Savanna is probably one of the most exciting distilleries out there for high-ester loving rum chums, with a reputation growing by leaps and bounds, and not solely because of their own superb HERR 10 YO, or the Johnny-come-lately Habitation Velier HERR white (which was such an amazing piece of work that whole virtual forests have been clear cut to provide the electronic paper for the many online reviews about it, and I’ve heard of grown men bursting into tears at the mere sight of one in the wild).
But leaving aside such Himalayan peaks, it’s good to remember that Savanna’s rums span an enormous stylistic range that can appeal to all classes of us rum proles, from feral unaged blancs and lovingly aged 15 year old blends, to finished single cask offerings and high ester monsters that can make a Hampden-lover weep for joy (and envy). And best of all, they don’t restrict themselves – they release both cane juice rhums and molasses based ones, single barrel and blends, standard strength and full proof — so, like with Guadeloupe, or an indie, we often can get the best of all worlds.
The 5 YO is part of what might be termed their starter kit, the basic traditional range of the unaged, 3YO, 5YO and 7YO rums (they are released every few years), and serves to demonstrate, as if it were needed, that here’s a distillery with a little something for everyone. It’s one of those rums that ostensibly is for the mixing circuit, but can be sneaked into a neat pour without too many broken spittoons in its wake. So, column still, molasses based and 46% ABV, then, aged five years in a French oak cognac cask, and we can move on with that.
I had started the session with the 10YO HERR, and in comparison, the 5YO is less intense than this superlative control, which is no surprise. Dialled down in intensity, more languorous, slow, almost sleepy. Oh but the flavours, nothing to sneeze at — honey, sawdust, citrus, peaches and sawdust and cereals. Here’s a rum that even with its modest stats, can be left to open up and will do so – and when it does, it provides additional notes of brine without olives, a touch of rubber, vanilla, sour cream and light fruitiness, all quite well balanced. But whatever the influence the cognac in the cask might have had seemed at fist blush to be marginal.
The youth is sensed upon sipping, and it’s an interesting if delicate amalgam. It presents as sharp to begin with, yet the bite climbs back down to gentle very quickly. Some bitter tannins, dampened down before they get a chance to descend into obnoxiousness. Citrus, oranges, nuts, plums, very tart, a bit thin overall to taste…not spotting too much cognac here. Strawberries and pineapples, weak. Nose was better, if not strictly comparable but then, I wasn’t drinking it through my schnozz either. Anyway, good tastes, a little thin, leading to a brisk finish, on the weak side of firm, gone quickly. Tart gooseberries, turmeric, strawberries, some citrus, and a last touch of that honey I enjoyed…it was a nice closing touch.
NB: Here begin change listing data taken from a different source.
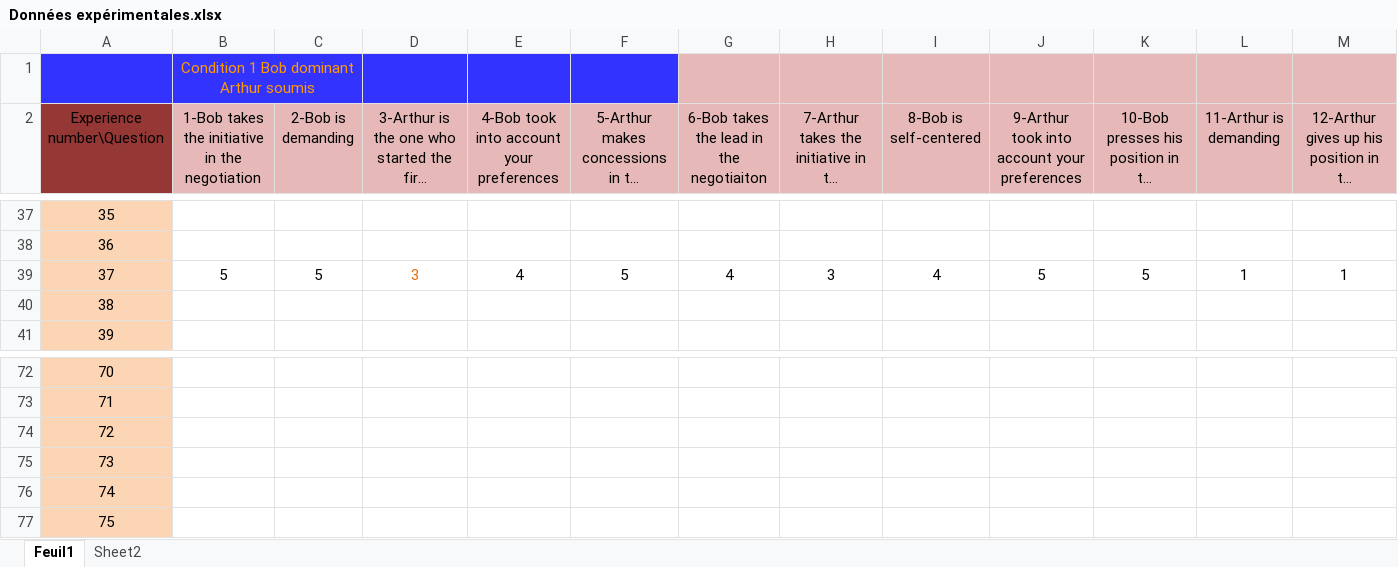
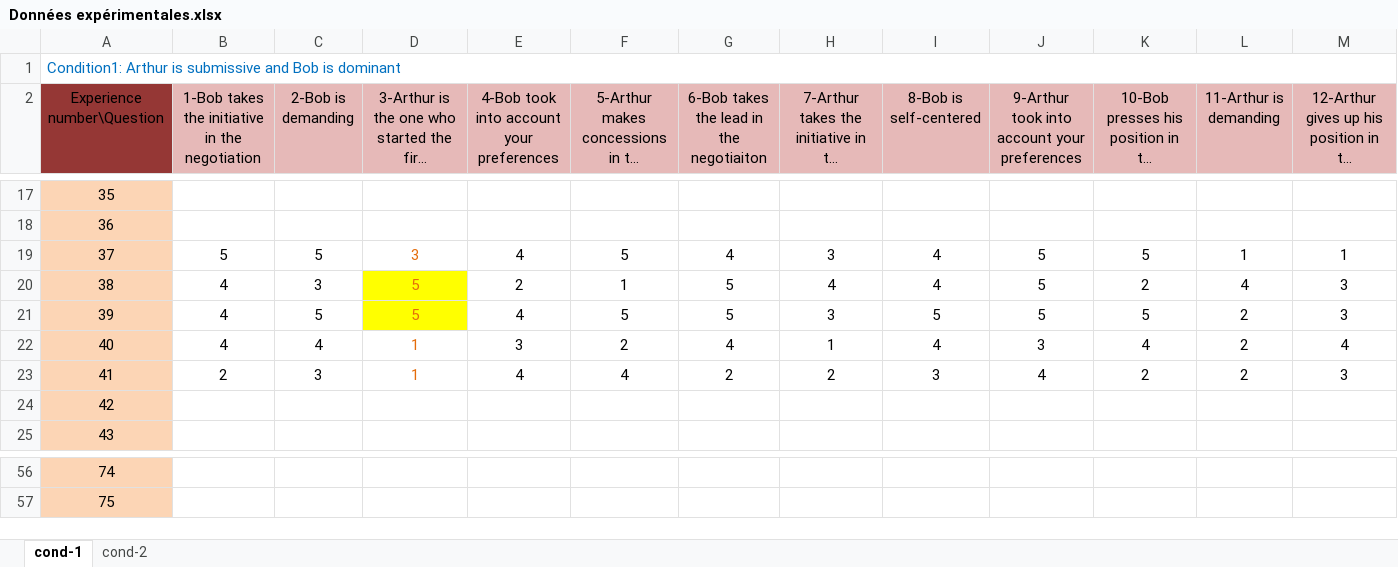
Before and after one commit to Olydia/Discolog, an Excel workbook: cooperativeNegotiation/expés/Données expérimentales.xlsx, sheet cond-1, drawn as a sheet; only a part is shown, gaps mark what is left out; long unchanged cells end in …; values as stored, in another font and other column widths than the file's, no borders; removed rows and columns are numbered as before the commit, all else as after; rows hold the shown columns only; the diff covers the shown part only; the diff names each change by its address in the sheet, - before the commit and + after, or states it on an @@ line.

```diff
--- a/cooperativeNegotiation/expés/Données expérimentales.xlsx (sheet cond-1)
+++ b/cooperativeNegotiation/expés/Données expérimentales.xlsx (sheet cond-1)
-sheet tab: Feuil1
+sheet tab: cond-1
-sheet tab: Sheet2
+sheet tab: cond-2
@@ column A (Experience number\Question) renumbered between rows 1 and 57 @@
-A1:F1 fill: #3333FF
+A1:F1 fill: none
+A1:S1 merged
-B1: Condition 1 Bob dominant Arthur soumis
+B1: (empty)
-B1:C1 merged
-G1:M1 fill: #E6B9B8
+G1:M1 fill: none
+row 20: 38 | 4 | 3 | 5 | 2 | 1 | 5 | 4 | 4 | 5 | 2 | 4 | 3
+row 21: 39 | 4 | 5 | 5 | 4 | 5 | 5 | 3 | 5 | 5 | 5 | 2 | 3
+row 22: 40 | 4 | 4 | 1 | 3 | 2 | 4 | 1 | 4 | 3 | 4 | 2 | 4
+row 23: 41 | 2 | 3 | 1 | 4 | 4 | 2 | 2 | 3 | 4 | 2 | 2 | 3
-row 74: 72
-row 75: 73
-row 76: 74
-row 77: 75
```
Also changed, not shown: 20 removed rows and cell formats elsewhere in this sheet, sheet cond-2.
Although this 5YO Single Cask is a relatively low level offering from Savanna, it’s still one that can beat out similarly aged juice from other outfits that bugle their pedigree with lots more fanfare, yet deserve their plaudits less. I like it moderately well, and it encourages me to try more rums Savanna makes just to see the development of others in the range. This is an essay in the craft, before the mastery of the company (shown by the of the HERR, the 57, Chai Humide, Thunderstruck et al) snaps more clearly into focus; and, as with many such young rums, it perhaps needs some taming and is best for a mix, though I’d suggest that for the rum aficionado, if you ever get the chance to try it by itself, you might want to sample it that way, just the once. It’s an original work in progress and as long as we keep that in mind, it doesn’t need any further bugling at all — it’s the sort of rum that makes one eager to see what’s else the company is hiding in its casks.
- This is part of a collection of Savanna rhums Nico Rumlover sent me some time ago when he heard I was interested, long enough back for him to conceivably have forgotten he did so. Well, whether he remembers or not, I’m immensely grateful for the time he took to crate me a great selection of what the distillery can do.
- As a brief reference tool, the rums named “Intense” are molasses-based and relatively low on esters, hence their being named “starter rums;” the next step up is the Lontans (also called grand arôme rums) which are also from molasses but with longer fermentations and with a high resultant ester count; and then there are the Créol rhums which are straightforward rhum agricoles, made from fresh sugar cane juice. Millesimes, fancy finishes and special editions at all strengths pepper their output as well.